Woman in Hat and Gloves, Richard Diebenkorn, 1963
I have been cast as the mother in Eugene O’Neill’s Long Day’s Journey into Night. The trouble I’m having is not with aging my voice and posture for the role. She’s in mid-fifties, I’m in early forties—it’s do-able. I think it’s that I don’t like her; yet she must be played sympathetically. If I can’t find my way very soon, I’ll have to forfeit this grand and major role.
I think her implied defense for drug addiction through a stream of complaints is turning me away. Hotels were shabby, husband miserly, doctors less than the best. What’s more the household help and the car and driver don’t measure up. The summer house is not a real home. She is just too poorly served to cope. I’ll try to think of her in first person though it’s not easy.
Oh my gnarled hands and my hair, my hair. My second baby died in infancy. Now I’m supposed to become the solicitous, devoted parent of my twenty-four-year-old. Does he have consumption? My own father died of consumption. After today’s doctor’s visit we’ll know for sure. I’ll have to stop saying “summer cold.”
This is a theatre family. My husband’s still a matinée idol. Jamie my oldest can be a fairly good actor when he stays sober, when he doesn’t get lost in reciting sad poetry. My youngest writes in fits and starts. We don’t know yet where that will go.
I don’t write books or sing or act. My drugs are their burden, yet I’m sure that soon after they’re back from the doctor they’ll turn their intense concern towards me. They may quarrel among themselves but, for me, theirs is a tense and loving united front.
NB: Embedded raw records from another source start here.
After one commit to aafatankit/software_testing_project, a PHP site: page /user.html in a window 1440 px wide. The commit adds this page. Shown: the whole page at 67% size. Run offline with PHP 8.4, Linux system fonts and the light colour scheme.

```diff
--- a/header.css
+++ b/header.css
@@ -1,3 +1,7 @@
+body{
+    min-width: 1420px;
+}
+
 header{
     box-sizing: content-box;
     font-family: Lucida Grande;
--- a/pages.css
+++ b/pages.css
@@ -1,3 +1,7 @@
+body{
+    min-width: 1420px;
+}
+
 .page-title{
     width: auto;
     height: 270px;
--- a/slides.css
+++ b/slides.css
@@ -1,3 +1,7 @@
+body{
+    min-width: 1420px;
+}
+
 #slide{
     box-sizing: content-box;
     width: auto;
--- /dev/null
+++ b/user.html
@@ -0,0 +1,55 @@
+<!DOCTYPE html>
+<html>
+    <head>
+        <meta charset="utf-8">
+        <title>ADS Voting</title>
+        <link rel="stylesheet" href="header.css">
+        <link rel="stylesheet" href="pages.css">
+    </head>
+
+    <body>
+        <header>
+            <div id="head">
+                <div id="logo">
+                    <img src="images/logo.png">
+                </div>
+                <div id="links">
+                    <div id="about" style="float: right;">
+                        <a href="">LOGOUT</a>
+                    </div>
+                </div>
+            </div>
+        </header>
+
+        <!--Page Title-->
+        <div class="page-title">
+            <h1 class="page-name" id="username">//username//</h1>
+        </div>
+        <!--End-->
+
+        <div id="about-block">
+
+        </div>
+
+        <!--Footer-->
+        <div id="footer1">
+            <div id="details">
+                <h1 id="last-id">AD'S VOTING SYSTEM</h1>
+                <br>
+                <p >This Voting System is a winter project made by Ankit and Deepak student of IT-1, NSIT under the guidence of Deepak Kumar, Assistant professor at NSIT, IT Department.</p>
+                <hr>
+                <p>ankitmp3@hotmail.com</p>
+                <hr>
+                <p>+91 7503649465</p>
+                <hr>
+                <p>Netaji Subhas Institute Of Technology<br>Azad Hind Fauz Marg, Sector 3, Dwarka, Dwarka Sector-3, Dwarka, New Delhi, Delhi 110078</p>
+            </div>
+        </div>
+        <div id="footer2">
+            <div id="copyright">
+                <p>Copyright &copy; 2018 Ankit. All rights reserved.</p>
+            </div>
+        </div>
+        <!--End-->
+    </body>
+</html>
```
What do I give to them—a question that most of the time I don’t much bother with. I go up to the spare room, take my morphine, return to the past—a safe convent school, where I’m a schoolgirl with a longing for the solemn purity that always seems to be missing.
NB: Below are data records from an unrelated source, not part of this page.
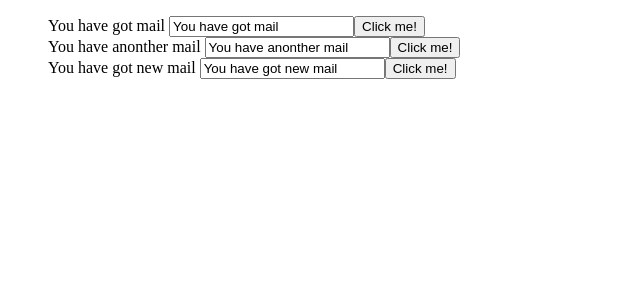
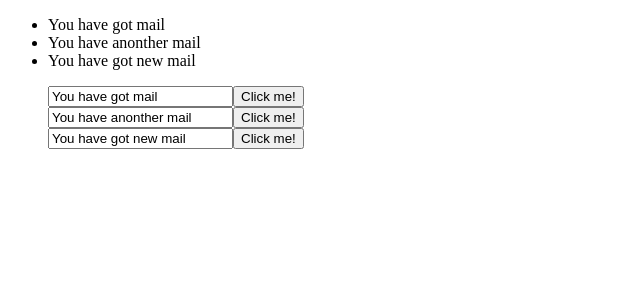
Before and after one commit to jansson-daniel/Angular-fundamentals, an Angular app: page / in a window 1280 px wide. Shown: the top 300 px of the page, without its empty margins (0-640 px from the left). Built offline with nearby package versions, Linux system fonts and the light colour scheme.

Commit message:
pass events with @output

```diff
--- a/src/app/app.component.ts
+++ b/src/app/app.component.ts
@@ -7,10 +7,15 @@ import { Inject } from '@angular/core';
   styleUrls: ['./app.component.css'],
   template: `
     <div>
+      <ul>
+        <li *ngFor="let message of mail.messages">{{ message.text }}</li>
+      </ul>
 			<ul>
         <app-simple-form
           *ngFor="let message of mail.messages"
-          [message]="message">
+          [message]="message.text"
+          (update)="onUpdate(message.id, $event.text)"
+        >
         </app-simple-form>
       </ul>
 		</div>`
@@ -21,7 +26,9 @@ export class AppComponent {
   constructor (
     @Inject('mail') public mail,
   ) {
+  }
 
-
+  onUpdate(id, text) {
+    this.mail.update(id, text);
   }
 }
--- a/src/app/mail.service.ts
+++ b/src/app/mail.service.ts
@@ -4,11 +4,16 @@ import { Injectable } from '@angular/core';
 export class MailService {
 
   messages = [
-    'You have got mail',
-    'You have anonther mail',
-    'You have got new mail'
+    {id: 0, text: 'You have got mail'},
+    {id: 1, text: 'You have anonther mail'},
+    {id: 2, text: 'You have got new mail'}
   ];
 
   constructor () {}
 
+  update (id, text) {
+    this.messages = this.messages.map(message =>
+      message.id === id ? { id, text } : message
+    );
+  }
 }
--- a/src/app/simple-form/simple-form.component.ts
+++ b/src/app/simple-form/simple-form.component.ts
@@ -1,25 +1,21 @@
-import { Component, OnInit, Input } from '@angular/core';
+import { Component, OnInit, Input, Output, EventEmitter } from '@angular/core';
 
 @Component({
   selector: 'app-simple-form',
   template: `
     <div>
-      {{ message }}
       <input #myInput type="text" [(ngModel)]="message" />
-      <button (click)="onClick($event, myInput.value)">Click me!</button>
+      <button (click)="update.emit({ text: message })">Click me!</button>
     </div>`,
   styles: []
 })
 export class SimpleFormComponent implements OnInit {
 
   @Input() message;
+  @Output() update = new EventEmitter();
 
   constructor() {}
 
   ngOnInit() {}
 
-  onClick(event, value) {
-    console.log('clicked', event, value);
-  }
-
 }
```
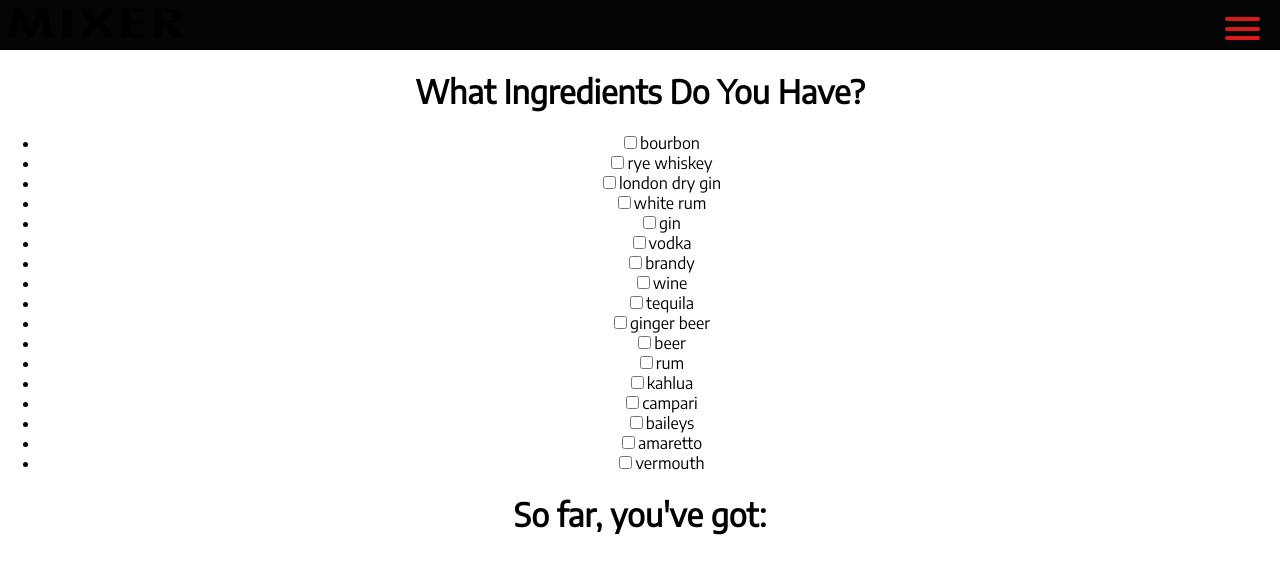
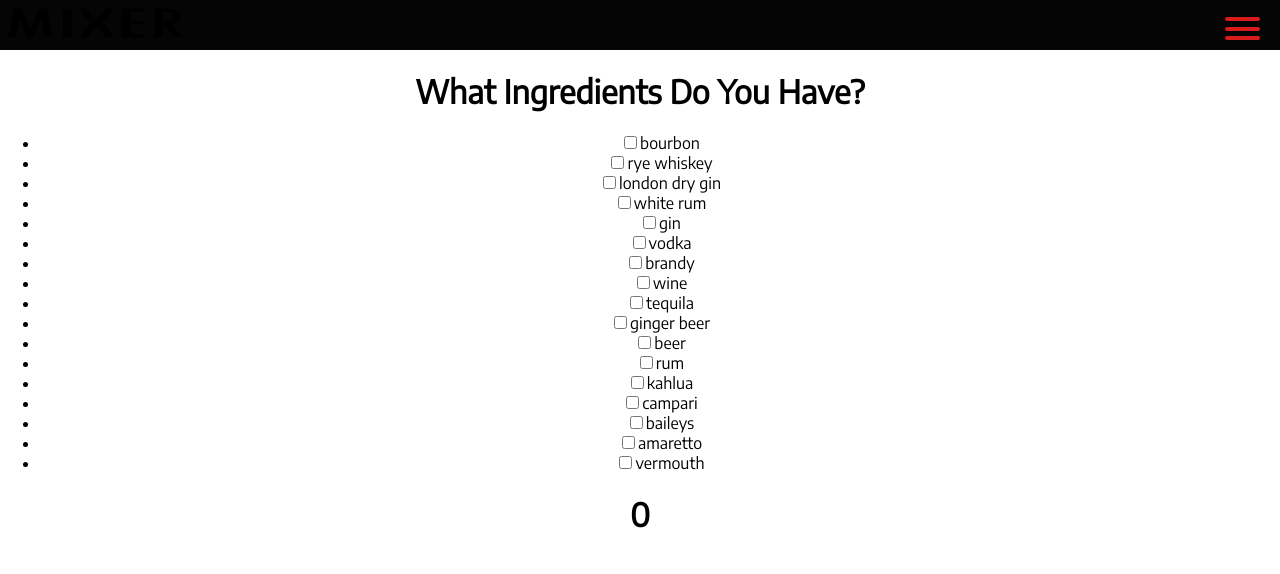
Before and after one commit to JTLovato/mixer, a React (Create React App) app: page /WhatToMake in a window 1280 px wide. Shown: the top 574 px of the page. Built offline with nearby package versions, Linux system fonts and the light colour scheme.

Commit message:
Update IngredientsCheckBoxes.js

```diff
--- a/src/components/IngredientsCheckBoxes.js
+++ b/src/components/IngredientsCheckBoxes.js
@@ -17,6 +17,7 @@ function IngredientsCheckBoxes(props) {
                 if (e.target.value !== i) {
                     newestArray.push(e.target.value)
                     console.log(newestArray)
+                    // DON'T DELETE BELOW, INFINITE LOOP
                     return newestArray
                 }
             }
@@ -25,10 +26,7 @@ function IngredientsCheckBoxes(props) {
                 ingred => ingred !== e.target.value
             )
         }
-        console.log(newestArray)
-        return newestArray
     }
-
 
     return (
         <div>
@@ -52,7 +50,7 @@ function IngredientsCheckBoxes(props) {
                     );
                 })}
             </ul>
-            <h1>So far, you've got:</h1>
+            <h1>{newestArray.length}</h1>
         </div>
     )
 }
```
What is it that stirs them to devoted love when I do so little to deserve it?
I wonder if there’s something about my sad distances that elevates. They are not merely troubled but haunted! And their sense of my condition moves past shame and melancholy to the verge of shared doom.
They sense that their love is not fully requited. Their circumstance strangely moves towards poetry. They love, as the poet Christina Rossetti put it, not as I am but as I “fill their dreams.”
I think now that I’m beginning to find my way. For Mary, the actor’s task may be without ever being strained, false or shrill, to imply something beyond the harsh limits—a quality helpless, plaintive, at the verge of lyrical. I will try for that.
Evelyn Hooven graduated from Mount Holyoke College and received her M.A. from Yale University, where she also studied at The Yale School of Drama. A member of the Dramatists’ Guild, she has had presentations of her verse dramas at several theatrical venues, including The Maxwell Anderson Playwrights Series in Greenwich, CT (after a state-wide competition) and The Poet’s Theatre in Cambridge, MA (result of a national competition). Her poems and translations from the French and Spanish have appeared in Parnassus: Poetry in Review, ART TIMES, Chelsea, The Literary Review, THE SHOp: A Magazine of Poetry (in Ireland), The Tribeca Poetry Review, Vallum (in Montreal), and other journals, and her literary criticism in Oxford University’s Essays in Criticism.
Follow NER on Twitter @NERIconoclast